Said Allen: “Obviously, education is going to be so important to what we can actually do economically with what’s been handed to us here.”
Brig. Gen. Joseph McGee is the U.S. Cyber Command’s deputy commander for operations. In a matter of months, he said, the post “is going to be the absolute center of gravity for all things cyber-related in the U.S. Army.”
He rattled off several specific job titles for careers that will be in high demand – including data analysts, software programmers, electrical engineers, hardware developers, network engineers and big-data architects.
But in a field that changes so rapidly, McGee said, “there’s an underlying foundational skill set – the ability to be autodidactic, someone with the ability to train himself or herself.”
Brig. Gen. Neil Hersey is the newly appointed commandant of the Cyber School for the U.S. Army Cyber Center of Excellence at Fort Gordon. He said the many tech-related skills that area K-12 pupils should learn can be boiled down to one important: overarching skill.

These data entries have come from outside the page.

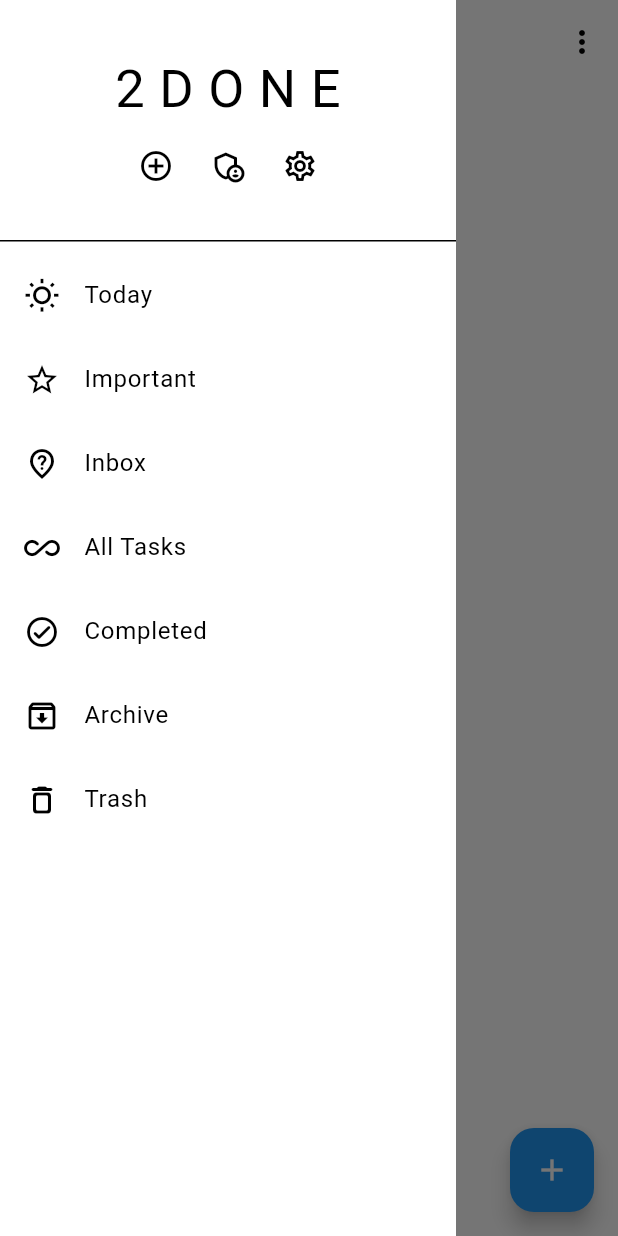
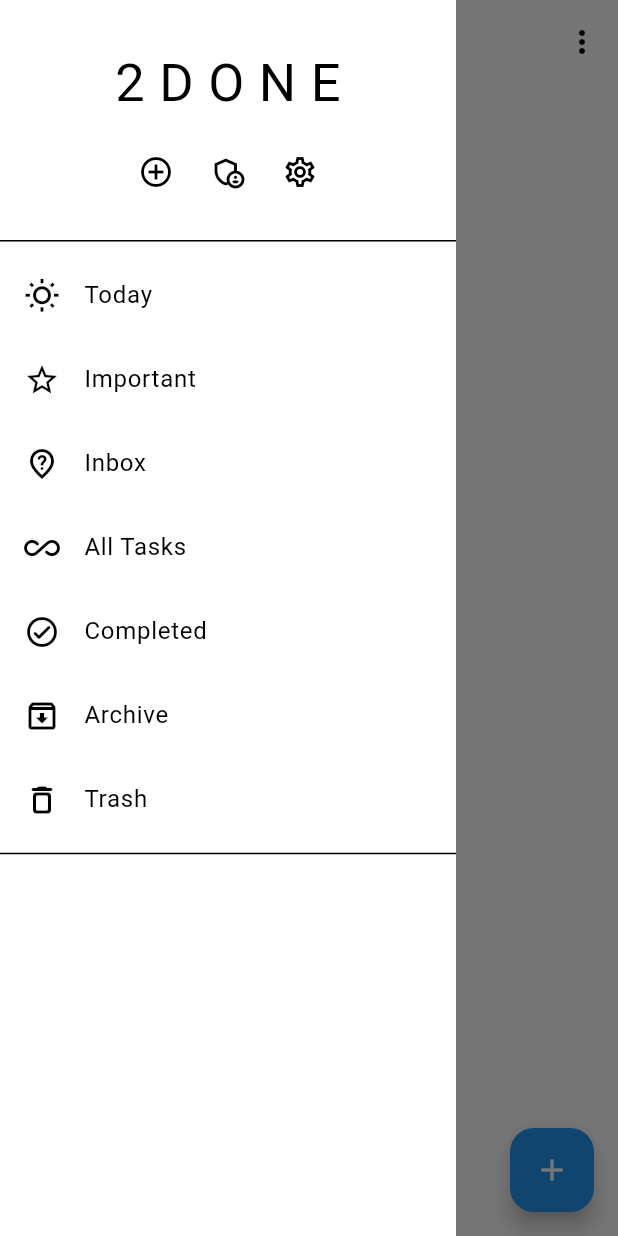
Before and after one commit to Extrypto/to_done, a Flutter app: the screen it shows once a user with an empty profile is signed in, with the side drawer open, on a phone screen of 412 x 824 dp. Run offline on Flutter 3.47's test engine with Material 3 defaults, Android fonts, the phone set to English and light mode, and no system bars; our stand-ins replace bloc, cloud_firestore, firebase_auth, firebase_core, flutter_bloc, google_sign_in; accounts and stored records are empty.

Commit message:
added bloc builder for lists in Drawer

```diff
--- a/lib/modules/core/to_done_app.dart
+++ b/lib/modules/core/to_done_app.dart
@@ -16,8 +16,8 @@ class ToDoneApp extends StatelessWidget {
       providers: [
         ChangeNotifierProvider.value(value: ThemeProvider()),
         BlocProvider(create: (context) => UserBloc()),
+        BlocProvider(create: (context) => ListsBloc()),
         BlocProvider(create: (context) => TasksBloc()),
-        BlocProvider(create: (context) => ListsBloc()),
       ],
       child: Builder(
         builder: (context) {
--- a/lib/modules/tasks/lists_bloc.dart
+++ b/lib/modules/tasks/lists_bloc.dart
@@ -25,6 +25,12 @@ class DeleteListEvent extends ListsEvent {
   DeleteListEvent(this.listId);
 }
 
+class FetchListsEvent extends ListsEvent {
+  final String userId;
+
+  FetchListsEvent(this.userId);
+}
+
 // Определение состояний
 abstract class ListsState {}
 
@@ -38,6 +44,12 @@ class ListErrorState extends ListsState {
   final String message;
 
   ListErrorState(this.message);
+}
+
+class ListsFetchedState extends ListsState {
+  final List<Map<String, dynamic>> lists;
+
+  ListsFetchedState(this.lists);
 }
 
 // BLoC для листов
@@ -61,6 +73,27 @@ class ListsBloc extends Bloc<ListsEvent, ListsState> {
       }
     });
 
+    on<FetchListsEvent>((event, emit) async {
+      try {
+        print('Fetching lists for userId: ${event.userId}');
+        final listsSnapshot = await FirebaseFirestore.instance
+            .collection('users')
+            .doc(event.userId)
+            .collection('lists')
+            .get();
+        final lists = listsSnapshot.docs.map((doc) => doc.data()).toList();
+
+        // Добавляем здесь печать списков
+        print('Fetched lists: $lists');
+
+        emit(ListsFetchedState(lists));
+        print('Lists fetched successfully');
+      } catch (e) {
+        emit(ListErrorState('Ошибка при получении списков: $e'));
+        print('Error fetching lists: $e');
+      }
+    });
+
     // Добавьте обработчики для UpdateListEvent и DeleteListEvent
   }
 }
--- a/lib/modules/tasks/tasks_drawer.dart
+++ b/lib/modules/tasks/tasks_drawer.dart
@@ -1,12 +1,36 @@
 import 'package:flutter/material.dart';
 import 'package:flutter_bloc/flutter_bloc.dart';
 import 'package:to_done/modules/tasks/tasks_bloc.dart';
+import 'package:to_done/modules/auth/user_bloc.dart';
+import 'package:to_done/modules/tasks/lists_bloc.dart';
 
-class MyDrawer extends StatelessWidget {
+class MyDrawer extends StatefulWidget {
   const MyDrawer({Key? key}) : super(key: key);
 
   @override
+  _MyDrawerState createState() => _MyDrawerState();
+}
+
+class _MyDrawerState extends State<MyDrawer> {
+  late String userId;
+
+  @override
+  void initState() {
+    super.initState();
+    WidgetsBinding.instance.addPostFrameCallback((_) {
+      final userState = context.read<UserBloc>().state;
+      if (userState is UserAuthenticated) {
+        userId = userState.userId;
+        context.read<ListsBloc>().add(FetchListsEvent(userId));
+      }
+    });
+  }
+
+  @override
   Widget build(BuildContext context) {
+    final listsBloc =
+        BlocProvider.of<ListsBloc>(context); // Создайте экземпляр ListsBloc
+
     return Drawer(
       child: Container(
         child: ListView(
@@ -19,7 +43,8 @@ class MyDrawer extends StatelessWidget {
                   Text(
                     '2 D O N E',
                     style: TextStyle(fontSize: 35),
-                  ), // Пространство между текстом и кнопками
+                  ),
+                  SizedBox(height: 8), // Пространство между текстом и кнопками
                   Row(
                     mainAxisAlignment: MainAxisAlignment
                         .center, // Выравнивание кнопок по центру
@@ -82,6 +107,33 @@ class MyDrawer extends StatelessWidget {
               leading: const Icon(Icons.delete_outline_rounded),
               onTap: () => _updateTaskFilter(context, "Trash"),
             ),
+            BlocBuilder<ListsBloc, ListsState>(
+              builder: (context, state) {
+                if (state is ListsFetchedState) {
+                  final lists = state.lists;
+                  return Column(
+                    crossAxisAlignment: CrossAxisAlignment.start,
+                    children: [
+                      Divider(),
+                      for (var list in lists)
+                        ListTile(
+                          title: Text(list['title']),
+                          leading: Icon(Icons.list_rounded),
+                          // Обработчик нажатия для списка (можете добавить нужное действие)
+                          onTap: () {
+                            // Здесь можно выполнить действие при выборе списка
+                            // Например, перейти на страницу списка
+                            // или выполнить другое нужное действие
+                          },
+                        ),
+                    ],
+                  );
+                } else {
+                  // Обработка других состояний или отображение заглушки, если нужно
+                  return SizedBox.shrink();
+                }
+              },
+            ),
           ],
         ),
       ),
--- a/lib/modules/tasks/tasks_list.dart
+++ b/lib/modules/tasks/tasks_list.dart
@@ -66,8 +66,8 @@ class TaskListWidget extends StatelessWidget {
                 leading: IconButton(
                   icon: Icon(
                     isCompleted
-                        ? Icons.check_box
-                        : Icons.check_box_outline_blank,
+                        ? Icons.check_circle_outline_outlined
+                        : Icons.circle_outlined,
                   ),
                   onPressed: () {
                     _toggleTaskStatus(task.id, !isCompleted);
```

“If you consolidate all those together, really it’s the ability to critically think, and to realize that it’s not necessarily about learning a technology, but understanding theory and interrelations rather than the specific technology you’re working with,” Hersey said. “As we’ve seen, that changes very, very rapidly. How to process different things is going to be a very important capability to have.”
Also, it’s important to generate excitement early and often among pupils about becoming involved in cyber career fields, according to Col. Sam Anderson, the chief of staff at the Cyber Center of Excellence.
He offered his daughter as an example. She just started eighth grade and is taking Spanish.
“Maybe someday soon in the ninth grade she’ll have the opportunity to take either Spanish or Linux or Python,” Anderson said. “That’s the type of mindset we need to start thinking about to operate in this space – starting early, creating that innovative spirit in our young population, with a desire to want to be in this community.”
Todd Boudreau, the deputy commandant of the U.S. Army Cyber School, pointed out how keeping workers apace with change has long placed the U.S. on top of the world as a leader.
“What has kept us there is a very well-educated, innovative and adaptive workforce. Let’s not lose that,” Boudreau said. “The collective power in this room to shape our future should not be underestimated.”
Reach Joe Hotchkiss at (706) 823-3543 or email@example.com.